What is CEI?
Collections Effectiveness Index(CEI) is a popular metric across industries which gives the Order to Cash leaders a better understanding of how their A/R teams are performing.
The CEI provides a clear understanding of the performance of the Credit and Collections teams. A higher CEI indicates that the organisation incorporates a strong credit policy and effective collections process. CEI is calculated with the help of the following formula which shows how much of the receivables were collected out of what was supposed to be collected.
|Month||Sales||A/R Balance||Current A/R||31-60||61-90||90+|
The beginning A/R of an organisation is€6000, and the credit sales are €12,390. The ending A/R be €6200, and the ending current A/R be €4000. Therefore, the CEI for three months would be 64%.
How CEI evaluates Credit & Collections teams
A higher CEI value is always desirable. The major difference of CEI and DSO is that CEI does not calculate the time to collect the receivables, rather it shows the efficiency of the Credit and Collections teams and the patterns which they are following to collect their receivables.
A low CEI makes the senior management understand that the Credit and Collections teams need to work on their credit policies, collections strategies, customer rapport. On the other hand, a high CEI shows that the efforts put by the Credit and Collections teams are falling in place.
However, the O2C experts might have experienced situations in which their Credit and Collections teams are working day and night, yet the CEI value is low. In such cases, it is important to figure out the leaks present in the A/R processes.
Are you acting upon CEI properly?
CEI is a clear indicator of collectors’ performance, but what if you are not able to match the numbers with the efforts made by your collection team? The following factors might be responsible for the exception:
Invoice Related Factors
Would a customer pay if they do not receive the invoice on time or if they receive the incorrect invoice details? Obviously, they would not. Apart from this, they would not respond actively on your calls. It is better to track and cross-check the invoice information before reaching out to the customer.
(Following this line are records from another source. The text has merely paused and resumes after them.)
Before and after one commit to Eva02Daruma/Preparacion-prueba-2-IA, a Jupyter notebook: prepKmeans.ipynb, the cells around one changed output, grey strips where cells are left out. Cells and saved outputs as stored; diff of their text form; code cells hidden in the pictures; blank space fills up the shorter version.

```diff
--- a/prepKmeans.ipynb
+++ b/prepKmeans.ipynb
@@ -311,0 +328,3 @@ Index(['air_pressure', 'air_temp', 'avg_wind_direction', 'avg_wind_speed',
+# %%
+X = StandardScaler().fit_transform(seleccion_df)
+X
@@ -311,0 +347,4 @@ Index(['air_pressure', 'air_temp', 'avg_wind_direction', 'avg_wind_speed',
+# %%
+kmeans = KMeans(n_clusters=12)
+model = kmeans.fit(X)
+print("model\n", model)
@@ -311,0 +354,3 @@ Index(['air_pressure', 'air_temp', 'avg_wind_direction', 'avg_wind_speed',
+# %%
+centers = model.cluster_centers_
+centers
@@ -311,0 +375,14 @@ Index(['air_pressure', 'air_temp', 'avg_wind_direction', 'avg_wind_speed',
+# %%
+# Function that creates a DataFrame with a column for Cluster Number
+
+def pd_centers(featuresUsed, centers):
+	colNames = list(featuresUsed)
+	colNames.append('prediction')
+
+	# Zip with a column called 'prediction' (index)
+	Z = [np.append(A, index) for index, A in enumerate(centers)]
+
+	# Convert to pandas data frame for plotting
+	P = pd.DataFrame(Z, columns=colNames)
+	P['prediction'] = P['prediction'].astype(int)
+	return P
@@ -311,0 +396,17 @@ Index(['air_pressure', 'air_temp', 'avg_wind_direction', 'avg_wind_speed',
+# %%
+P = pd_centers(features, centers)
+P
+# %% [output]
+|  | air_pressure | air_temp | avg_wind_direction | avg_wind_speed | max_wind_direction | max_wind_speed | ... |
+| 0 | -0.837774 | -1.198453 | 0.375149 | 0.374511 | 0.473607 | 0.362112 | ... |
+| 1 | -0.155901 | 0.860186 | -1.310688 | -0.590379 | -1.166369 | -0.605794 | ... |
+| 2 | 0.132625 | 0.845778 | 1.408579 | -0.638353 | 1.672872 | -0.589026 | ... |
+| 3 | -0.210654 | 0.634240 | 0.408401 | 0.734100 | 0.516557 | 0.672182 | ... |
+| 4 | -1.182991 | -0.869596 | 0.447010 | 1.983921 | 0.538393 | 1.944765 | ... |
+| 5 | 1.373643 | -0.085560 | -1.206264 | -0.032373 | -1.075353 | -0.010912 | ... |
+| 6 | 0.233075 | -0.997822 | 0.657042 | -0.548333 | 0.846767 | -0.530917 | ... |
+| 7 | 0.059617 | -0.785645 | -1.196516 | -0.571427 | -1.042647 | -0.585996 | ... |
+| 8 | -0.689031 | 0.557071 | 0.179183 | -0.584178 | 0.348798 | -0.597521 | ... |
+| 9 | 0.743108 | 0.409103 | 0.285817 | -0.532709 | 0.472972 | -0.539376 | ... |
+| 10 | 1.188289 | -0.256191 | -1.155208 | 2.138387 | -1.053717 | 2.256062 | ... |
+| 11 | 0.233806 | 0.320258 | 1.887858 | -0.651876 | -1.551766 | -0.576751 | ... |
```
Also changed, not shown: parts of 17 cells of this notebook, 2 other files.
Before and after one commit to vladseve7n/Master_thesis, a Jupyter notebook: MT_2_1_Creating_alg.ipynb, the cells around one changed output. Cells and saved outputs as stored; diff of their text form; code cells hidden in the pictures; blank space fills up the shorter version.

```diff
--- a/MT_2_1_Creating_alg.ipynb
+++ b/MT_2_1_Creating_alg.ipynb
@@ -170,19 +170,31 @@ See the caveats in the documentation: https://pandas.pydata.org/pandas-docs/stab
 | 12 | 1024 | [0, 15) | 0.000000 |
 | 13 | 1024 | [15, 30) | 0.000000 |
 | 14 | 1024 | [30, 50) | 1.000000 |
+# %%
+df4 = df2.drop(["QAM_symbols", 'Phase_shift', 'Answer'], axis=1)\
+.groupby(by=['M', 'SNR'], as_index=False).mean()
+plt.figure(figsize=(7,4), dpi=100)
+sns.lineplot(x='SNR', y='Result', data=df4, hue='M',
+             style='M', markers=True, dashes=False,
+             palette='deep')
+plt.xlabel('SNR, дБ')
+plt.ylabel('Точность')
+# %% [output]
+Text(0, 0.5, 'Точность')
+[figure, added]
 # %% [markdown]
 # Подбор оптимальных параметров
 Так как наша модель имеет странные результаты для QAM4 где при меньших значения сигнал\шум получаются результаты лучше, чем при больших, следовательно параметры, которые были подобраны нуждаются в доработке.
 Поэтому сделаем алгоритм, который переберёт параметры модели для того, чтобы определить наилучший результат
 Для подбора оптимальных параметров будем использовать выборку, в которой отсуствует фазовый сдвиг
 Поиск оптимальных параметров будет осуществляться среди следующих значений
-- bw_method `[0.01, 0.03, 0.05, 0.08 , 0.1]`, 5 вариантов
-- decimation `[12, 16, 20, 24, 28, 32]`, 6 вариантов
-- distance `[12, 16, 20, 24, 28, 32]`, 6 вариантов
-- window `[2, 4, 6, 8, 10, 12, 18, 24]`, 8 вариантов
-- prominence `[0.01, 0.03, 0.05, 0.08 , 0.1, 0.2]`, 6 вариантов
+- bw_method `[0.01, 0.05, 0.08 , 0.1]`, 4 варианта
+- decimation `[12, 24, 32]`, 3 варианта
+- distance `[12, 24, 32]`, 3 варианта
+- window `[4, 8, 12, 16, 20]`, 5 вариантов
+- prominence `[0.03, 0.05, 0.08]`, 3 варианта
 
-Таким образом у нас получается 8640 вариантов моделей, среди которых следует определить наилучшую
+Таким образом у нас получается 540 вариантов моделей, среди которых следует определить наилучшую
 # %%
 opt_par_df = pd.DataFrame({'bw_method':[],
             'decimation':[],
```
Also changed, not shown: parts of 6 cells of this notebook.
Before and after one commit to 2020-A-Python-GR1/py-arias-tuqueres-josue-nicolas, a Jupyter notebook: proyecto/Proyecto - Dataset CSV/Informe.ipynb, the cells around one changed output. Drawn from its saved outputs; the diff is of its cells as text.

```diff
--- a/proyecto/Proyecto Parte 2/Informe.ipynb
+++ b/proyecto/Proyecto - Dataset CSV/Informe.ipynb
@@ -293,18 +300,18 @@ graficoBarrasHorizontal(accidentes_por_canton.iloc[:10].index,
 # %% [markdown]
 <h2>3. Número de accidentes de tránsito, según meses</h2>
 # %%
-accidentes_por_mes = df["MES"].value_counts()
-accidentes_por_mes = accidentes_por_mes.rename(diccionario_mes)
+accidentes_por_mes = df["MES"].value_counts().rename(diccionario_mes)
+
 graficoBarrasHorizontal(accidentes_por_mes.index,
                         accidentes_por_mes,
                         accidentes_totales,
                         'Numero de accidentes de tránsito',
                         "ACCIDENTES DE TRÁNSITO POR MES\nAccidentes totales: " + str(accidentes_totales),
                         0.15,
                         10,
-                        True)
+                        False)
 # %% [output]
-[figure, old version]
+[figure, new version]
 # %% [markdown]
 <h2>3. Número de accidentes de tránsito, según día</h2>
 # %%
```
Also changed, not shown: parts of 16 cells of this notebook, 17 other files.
A low CEI might be the result of flexible credit policies and lenient payment terms. It is better to tailor the policies and payment terms based on customer behaviour. To enable this, customer risk category segmentation is necessary.
Lack of Flexible Payment Formats
How many times have your customers expressed their desire to pay via a different payment method? With the evolving technology, customer payment behaviours also change, and it is important for an organisation to support multiple payment options to get paid on time.
Lack of Prioritisation:
How much time do your Credit and Collections analysts spend per day figuring out which calls they need to make? Most of the Collectors are a victim of lack of prioritisation, and most of the times, they end up calling the wrong person which delays the payment.
Most of the Credit & Collections analysts call up the customers or send payment reminders when the invoices are overdue. Ideally, they should send proactive reminders as the due date approaches, and not wait for the payment delay.
Tips to Improve CEI:
As CEI is directly related to staffing and employee performance, it is important to identify the loopholes leading to a low CEI and modify them. Some measures to improve CEI are given as follows:
A tracker to ensure on-time delivery of invoices, as well as proof-reading of the invoices, is necessary to make sure that the customer does not get an excuse to delay their payment.
Strong Credit Policies
The credit policies should be designed keeping in mind the customer behaviour and customer payment patterns. For instance, credit hold could be executed if the high-risk customers delay the payment after multiple follow-ups.
Multiple Payment Formats
Customers often express their desire to pay with newer payment methods such as SWIFT, CHAPS, Faster Payments, Wire transfer. If your treasury team is not supporting multiple payment formats, it would be easier for the customers to make an excuse and delay the payment.
Electronic Workflows and Escalations
There should a structured workflow in case of outstanding invoices based on their ageing buckets, call summary, customer payment behaviour. If required, the delinquent accounts should be escalated to other departments such as Sales, customer support.
Historic Data of Delinquency
A database of delinquent customers would help the Credit and Collections analysts to have a closer look at all the critical accounts. It would be easier for them to prioritise, and figure out strategies on how to collect the outstanding amounts from the customers.
Customer satisfaction is one of the key factors to success in the Credit and Collections department. It is important to maintain a good rapport with the customers otherwise, they might back out and never do business with your organisation again. It is important to follow the following tips while preparing for a Collections call:
Recall the previous customer interactions
The Credit & Collections analysts should go through a consolidated customer call summary to avoid unnecessary follow-ups, escalations.
Reach out to the right person
If the analysts are not calling up the right person to get paid, the payments would be delayed unnecessarily. For instance, if you call up a receptionist asking for the payment, she might redirect you to the A/P team, and you might end up calling multiple people, wasting your time.
Research about customer background
It is better to get prepared with call scripts and customer background details before calling up a customer. Imagine asking payment from a customer who just went bankrupt! The success rate of a call highly depends on the efforts made by the Credit & Collections team.